The Pine Marten | FAQs
Where in Britain do pine martens live?
Pine martens are found throughout most of northern and central Scotland, with some populations in southern Scotland. Pine martens are present in very low numbers in small areas of northern England (the Lake District, Northumberland, the Pennines and North Yorkshire) and Wales (the Cambrian Mountains, Carmarthenshire and Snowdonia).
What habitat do pine martens use?
Pine martens are a woodland specialist and have excellent climbing skills that allow them to live in forested habitats. They prefer to use sites above ground, such as tree cavities, in which they rest and breed.
What do pine martens eat?
Pine martens have a varied diet and will eat what is plentiful locally. This may include small mammals, fruit and berries, birds, eggs, insects and carrion. Pine martens may be attracted to wildlife hides and human dwellings, where people tempt them with peanuts, raisins, peanut butter, jam and even cake!
Do pine martens eat squirrels?
Dietary studies have shown that red squirrels are very rarely eaten by pine martens. Recent research in Ireland has shown that pine martens are more likely to eat non-native grey squirrels than native red squirrels. This research has shown that where pine martens are thriving red squirrel numbers have increased and grey squirrel numbers decreased. Red squirrels are smaller and lighter than grey squirrels and can easily escape to small branches away from pine martens, whereas grey squirrels are larger and heavier and spend more time on the ground – making them an easier target for a hungry pine marten. Further useful information can be found on the ‘Pine martens and red squirrels’ blog by Jim Dixon.
What should I do if I see a pine marten?
If you see a pine marten in England or Wales, please report it to us immediately. If possible, please try and take a photograph or video. If you’re in Scotland, the local biological records centre, will be interested to receive the record.
Where can I watch pine martens?
Pine martens are largely nocturnal and not often seen. There are several wildlife hides in Scotland where pine martens visit to take bait put out for them, including the Speyside Wildlife hide in the Cairngorms. There are also various holiday cottages and B&Bs where pine martens are attracted to feeding stations.
Why reintroduce/reinforce pine martens?
Pine marten populations in England and Wales have become so small and isolated that they are very unlikely to recover naturally without intervention. While the population in Scotland is spreading southwards, it is unlikely that it will spread to re-colonise central and southern England and Wales, due to the large conurbations in north-west and central England and a lack of suitable habitat in some of these areas. Translocating animals from healthy populations to suitable areas of England and Wales is the only way to restore viable pine marten populations to England and Wales.
What legal protection do pine martens have?

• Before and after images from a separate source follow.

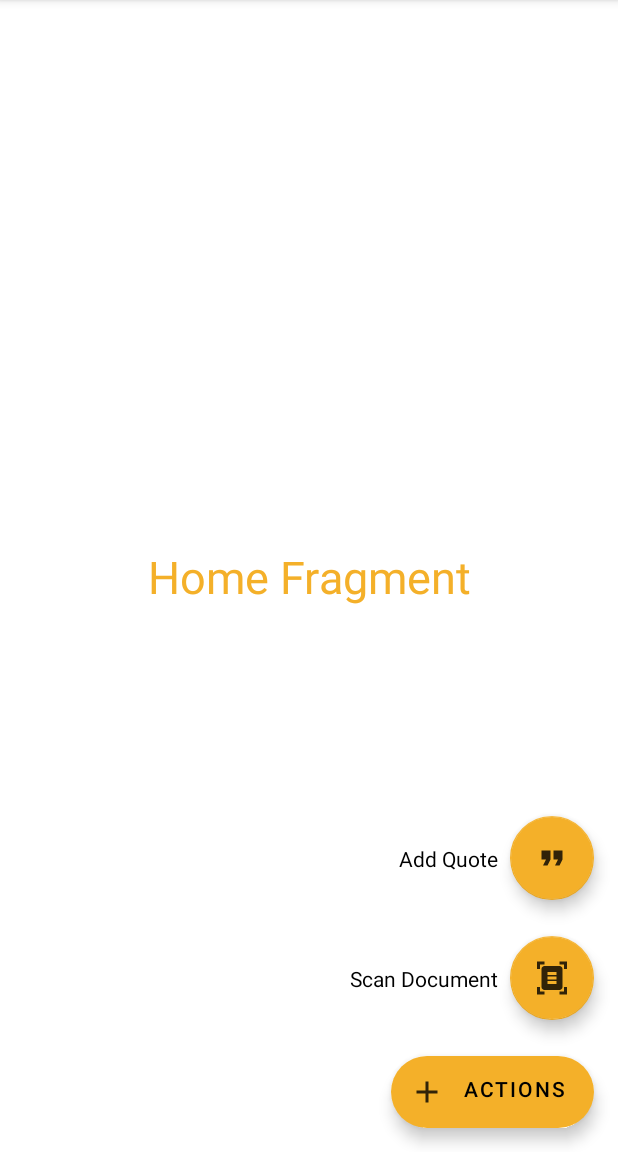
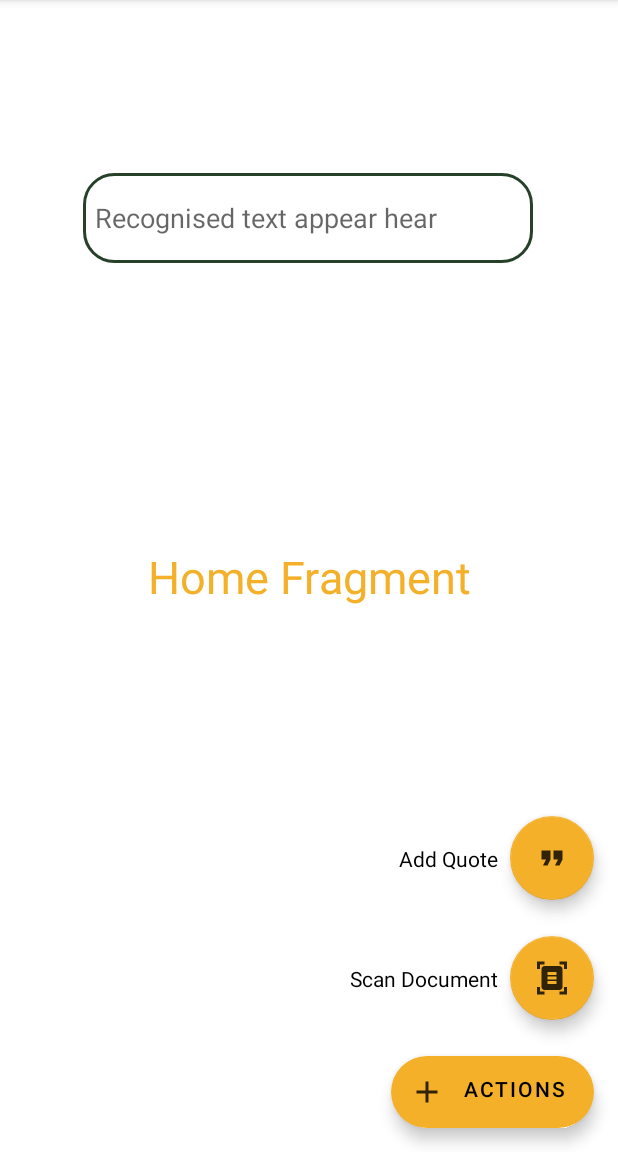
Before and after one commit to aswinkprakasan/Kout_App, an Android app: the screen it shows after launch once a user with an empty profile is signed in (DashboardActivity), after a tap on an icon or button, on a phone screen of 412 x 824 dp, the part 84-1236 px from its top. Run offline under Robolectric (Android 15) with nearby library versions, the phone set to English and light mode, and no system bars; our stand-ins replace Firebase (no records; nobody signed in at launch, a user with empty details on screens opened directly); libraries missing offline, so code that uses them is left out: com.github.dhaval2404.imagepicker, com.google.mlkit.vision; 1 statement that could not run was skipped.

Commit message:
scanning frontend

```diff
--- a/app/build.gradle
+++ b/app/build.gradle
@@ -39,4 +39,6 @@ dependencies {
     testImplementation 'junit:junit:4.13.2'
     androidTestImplementation 'androidx.test.ext:junit:1.1.5'
     androidTestImplementation 'androidx.test.espresso:espresso-core:3.5.1'
+    implementation 'com.github.dhaval2404:imagepicker:2.1'
+    implementation 'com.google.mlkit:text-recognition:16.0.0'
 }
--- a/app/src/main/java/com/example/koutapp/DashboardActivity.java
+++ b/app/src/main/java/com/example/koutapp/DashboardActivity.java
@@ -6,6 +6,7 @@ import androidx.appcompat.app.AppCompatActivity;
 import androidx.appcompat.widget.Toolbar;
 import androidx.core.view.GravityCompat;
 import androidx.drawerlayout.widget.DrawerLayout;
+import androidx.fragment.app.Fragment;
 
 import android.content.Intent;
 import android.os.Bundle;
@@ -84,4 +85,6 @@ public class DashboardActivity extends AppCompatActivity implements NavigationVi
             super.onBackPressed();
         }
     }
+
+
 }
--- a/app/src/main/java/com/example/koutapp/HomeFragment.java
+++ b/app/src/main/java/com/example/koutapp/HomeFragment.java
@@ -1,17 +1,39 @@
 package com.example.koutapp;
 
+import android.app.Activity;
+import android.app.Instrumentation;
+import android.content.Intent;
+import android.net.Uri;
 import android.os.Bundle;
 
+import androidx.activity.result.ActivityResultCallback;
+import androidx.activity.result.ActivityResultLauncher;
+import androidx.activity.result.contract.ActivityResultContracts;
+import androidx.annotation.NonNull;
+import androidx.annotation.Nullable;
 import androidx.fragment.app.Fragment;
 
 import android.view.LayoutInflater;
 import android.view.View;
 import android.view.ViewGroup;
+import android.widget.EditText;
 import android.widget.TextView;
 import android.widget.Toast;
 
+import com.github.dhaval2404.imagepicker.ImagePicker;
+import com.google.android.gms.tasks.OnFailureListener;
+import com.google.android.gms.tasks.OnSuccessListener;
+import com.google.android.gms.tasks.Task;
 import com.google.android.material.floatingactionbutton.ExtendedFloatingActionButton;
 import com.google.android.material.floatingactionbutton.FloatingActionButton;
+import com.google.mlkit.vision.common.InputImage;
+import com.google.mlkit.vision.text.Text;
+import com.google.mlkit.vision.text.TextRecognition;
+import com.google.mlkit.vision.text.TextRecognizer;
+import com.google.mlkit.vision.text.latin.TextRecognizerOptions;
+
+import java.io.IOException;
+import java.util.Objects;
 
 
 public class HomeFragment extends Fragment {
@@ -19,7 +41,12 @@ public class HomeFragment extends Fragment {
     FloatingActionButton scanFab, quoteFab;
     ExtendedFloatingActionButton addFab;
     TextView scanText, quoteText;
+    EditText recText;
     Boolean isAllFABVisible;
+    Uri imageuri;
+    TextRecognizer textRecognizer;
+
+
     @Override
     public View onCreateView(LayoutInflater inflater, ViewGroup container,
                              Bundle savedInstanceState) {
@@ -32,12 +59,43 @@ public class HomeFragment extends Fragment {
         scanText = view.findViewById(R.id.scan_text);
         quoteText = view.findViewById(R.id.quote_text);
 
+        recText = view.findViewById(R.id.recText);
+        textRecognizer = TextRecognition.getClient(TextRecognizerOptions.DEFAULT_OPTIONS);
+
         scanFab.setVisibility(View.GONE);
         quoteFab.setVisibility(View.GONE);
         scanText.setVisibility(View.GONE);
         quoteText.setVisibility(View.GONE);
 
         isAllFABVisible = false;
+
+
+//        ActivityResultLauncher<String> launcher = registerForActivityResult(new ActivityResultContracts.GetContent(), new ActivityResultCallback<Uri>() {
+//
+//            @Override
+//            public void onActivityResult(Uri result) {
+//
+//            }
+//        });
+//        ActivityResultLauncher<Intent> launcher = registerForActivityResult(new ActivityResultContracts.StartActivityForResult(), result -> {
+//            if (result.getResultCode() == Activity.RESULT_OK) {
+//                Intent data = result.getData();
+//
+//                if (data != null) {
+//                    imageuri = data.getData();
+//
+//                    Toast.makeText(requireContext(), "Image selected", Toast.LENGTH_SHORT).show();
+//
+//                    recogniseText();
+//                }
+//            } else {
+//                Toast.makeText(requireContext(), "Image not selected", Toast.LENGTH_SHORT).show();
+//            }
+//        });
+//       Intent intent = new Intent(getActivity(), RecognizedTextActivity.class);
+//        intent.putExtra("Key",recognisedText);
+//        launcher.launch(intent);
+
 
         addFab.shrink();
 
@@ -71,8 +129,15 @@ public class HomeFragment extends Fragment {
             @Override
             public void onClick(View view) {
                 Toast.makeText(getActivity(), "Scanner Opened", Toast.LENGTH_SHORT).show();
+                ImagePicker.with(requireActivity())
+                        .crop()	    			//Crop image(Optional), Check Customization for more option
+                        .compress(1024)			//Final image size will be less than 1 MB(Optional)
+                        .maxResultSize(1080, 1080)	//Final image resolution will be less than 1080 x 1080(Optional)
+                        .start();
             }
         });
+
+
 
         quoteFab.setOnClickListener(new View.OnClickListener() {
             @Override
@@ -84,4 +149,29 @@ public class HomeFragment extends Fragment {
 
         return view;
     }
+
+//    private void recogniseText() {
+//        if (imageuri != null){
+//            try {
+//                InputImage inputImage = InputImage.fromFilePath(requireActivity(),imageuri);
+//                Task<Text> result = textRecognizer.process(inputImage).addOnSuccessListener(new OnSuccessListener<Text>() {
+//                    @Override
+//                    public void onSuccess(Text text) {
+//
+//                        String recognisedText = text.getText();
+//                        recText.setText(recognisedText);
+//
+//                    }
+//                }).addOnFailureListener(new OnFailureListener() {
+//                    @Override
+//                    public void onFailure(@NonNull Exception e) {
+//                        Toast.makeText(getActivity(), e.getMessage(), Toast.LENGTH_SHORT).show();
+//                    }
+//                });
+//
+//            } catch (IOException e) {
+//                throw new RuntimeException(e);
+//            }
+//        }
+//    }
 }
--- a/app/src/main/res/layout/fragment_home.xml
+++ b/app/src/main/res/layout/fragment_home.xml
@@ -32,6 +32,22 @@
         android:src="@drawable/scanner"
         app:fabSize="normal"
         android:contentDescription="@string/app_name" />
+    <EditText
+        android:id="@+id/recText"
+        android:layout_width="300dp"
+        android:layout_height="60dp"
+        android:layout_gravity="center"
+        android:background="@drawable/edittext_bg"
+        android:drawablePadding="8dp"
+
+        android:hint="Recognised text appear hear"
+        android:padding="8dp"
+        app:layout_constraintBottom_toBottomOf="parent"
+        app:layout_constraintEnd_toEndOf="parent"
+        app:layout_constraintHorizontal_bias="0.495"
+        app:layout_constraintStart_toStartOf="parent"
+        app:layout_constraintTop_toTopOf="parent"
+        app:layout_constraintVertical_bias="0.163" />
 
     <TextView
         android:layout_width="wrap_content"
--- a/build.gradle
+++ b/build.gradle
@@ -1,6 +1,11 @@
 buildscript {
     dependencies {
         classpath 'com.google.gms:google-services:4.3.15'
+    }
+    repositories {
+        google()
+        mavenCentral()
+        maven { url 'https://maven.google.com' }
     }
 }// Top-level build file where you can add configuration options common to all sub-projects/modules.
 plugins {
--- a/settings.gradle
+++ b/settings.gradle
@@ -10,6 +10,7 @@ dependencyResolutionManagement {
     repositories {
         google()
         mavenCentral()
+        maven { url "https://jitpack.io" }
     }
 }
 rootProject.name = "Kout App"
```
Also changed, not shown: app/src/main/AndroidManifest.xml (+4 -3 lines), app/src/main/java/com/example/koutapp/RecognizedTextActivity.java (added, +26 -0 lines), app/src/main/res/layout/activity_recognized_text.xml (added, +25 -0 lines).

Pine martens are listed under Schedule 5 of the Wildlife and Countryside Act (1981) which means that it is illegal to intentionally kill or injure pine martens, or disturb their dens. Any research that could disturb pine martens, such as trapping animals or monitoring den boxes, must be done under a licence from the relevant statutory body.